“Holding themselves out to be married” means that the couple behaves like a married couple and leads others to believe that they are a legally married couple. A couple holding themselves out to be married may:
- Sign leases and other financial documents together as a married couple would;
- File their taxes jointly;
- Have the same last name, either legally or socially;
- Name each other as beneficiaries in their estate and retirement plans;
- Own assets jointly; and
- Refer to themselves and each other as spouses in conversations with other parties.
Simply living together does not make a couple common law married.
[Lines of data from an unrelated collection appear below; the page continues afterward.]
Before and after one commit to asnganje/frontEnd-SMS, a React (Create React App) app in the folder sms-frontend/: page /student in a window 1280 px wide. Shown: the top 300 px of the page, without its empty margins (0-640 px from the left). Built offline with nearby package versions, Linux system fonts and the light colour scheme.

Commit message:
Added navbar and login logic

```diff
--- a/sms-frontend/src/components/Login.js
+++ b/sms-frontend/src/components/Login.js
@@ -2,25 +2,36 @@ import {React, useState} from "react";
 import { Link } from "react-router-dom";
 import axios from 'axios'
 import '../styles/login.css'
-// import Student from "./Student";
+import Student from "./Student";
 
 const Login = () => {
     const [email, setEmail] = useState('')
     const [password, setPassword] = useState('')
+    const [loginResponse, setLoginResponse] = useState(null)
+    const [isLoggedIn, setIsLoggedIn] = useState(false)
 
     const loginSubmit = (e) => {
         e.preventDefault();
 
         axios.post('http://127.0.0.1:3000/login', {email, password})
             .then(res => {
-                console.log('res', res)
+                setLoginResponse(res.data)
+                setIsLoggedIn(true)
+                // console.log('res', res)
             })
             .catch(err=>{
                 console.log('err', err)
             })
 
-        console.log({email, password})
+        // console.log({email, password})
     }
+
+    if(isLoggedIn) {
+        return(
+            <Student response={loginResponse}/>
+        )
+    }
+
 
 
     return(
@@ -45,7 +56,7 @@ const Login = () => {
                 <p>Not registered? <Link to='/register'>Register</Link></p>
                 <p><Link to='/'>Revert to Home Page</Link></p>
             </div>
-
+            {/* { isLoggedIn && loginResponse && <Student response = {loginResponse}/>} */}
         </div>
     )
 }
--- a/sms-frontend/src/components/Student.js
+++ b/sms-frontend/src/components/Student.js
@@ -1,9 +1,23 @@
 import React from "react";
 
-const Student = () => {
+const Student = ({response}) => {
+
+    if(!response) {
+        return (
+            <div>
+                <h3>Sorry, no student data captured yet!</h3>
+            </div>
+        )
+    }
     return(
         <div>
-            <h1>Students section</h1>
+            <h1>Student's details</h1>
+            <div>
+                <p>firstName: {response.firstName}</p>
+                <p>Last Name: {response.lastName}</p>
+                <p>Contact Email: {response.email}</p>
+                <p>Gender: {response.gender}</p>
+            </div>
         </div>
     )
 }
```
Neither does having children together.
Couples in Common Law Marriages have the Same Legal Rights as Officially Married Couples
When a couple enters a common law marriage, they have the same exact rights that all other married couples have in Texas. These rights include:
- The right to seek a fair property division under Texas’ divorce laws;
- The right to establish a child custody order and a child support order if you have minor children; and
- The right to seek spousal maintenance after ending the relationship.
When determining an appropriate alimony order for a couple, the court considers a variety of factors. First, it must determine if the spouse seeking alimony qualifies for it. An individual may only receive alimony in Texas if one of the following is true:
- He or she was married for at least 10 years and does not have the income to support him- or herself after the divorce;
- He or she cannot work because he or she cares for a disabled child full time;
- The spouse who is not seeking alimony committed an act of family violence toward his or her partner or their child within the two years leading up to the divorce; or
- The spouse seeking alimony cannot work due to a physical or mental disability of his or her own.
How long an individual receives alimony after his or her divorce often depends on how long he or she was married, but this is not the case when the recipient is disabled or cares for a disabled child.
How much alimony an individual receives depends on a variety of factors, but it cannot be more than $5,000 per month or 20 percent of the paying spouse’s gross income, whichever is lower. Factors the court considers to determine one’s alimony amount include:
- Any history of family violence in the household;
- Any instances of adultery that occurred during the marriage;
- Each spouse’s income and assets at the time of the divorce;
- Each spouse’s financial and nonfinancial contributions to the household, including toward the other’s educational expenses;
- Each spouse’s employability, such as his or her work experience and vocational skills; and
- Whether either spouse pays child support at the time of the divorce.
Work with an Experienced Austin Divorce Lawyer
If you are in a common law marriage, you have the same right to seek a fair breakdown of your joint assets and to seek alimony as you would if you had been officially married. Work with an experienced divorce lawyer in Austin who can advocate for your rights and interests and if necessary, demonstrate to the court that you were in a common law marriage.
To discuss your case in greater detail and learn more about your rights and options, contact the Law Office of Ben Carrasco, PLLC today to schedule your initial legal consultation with us.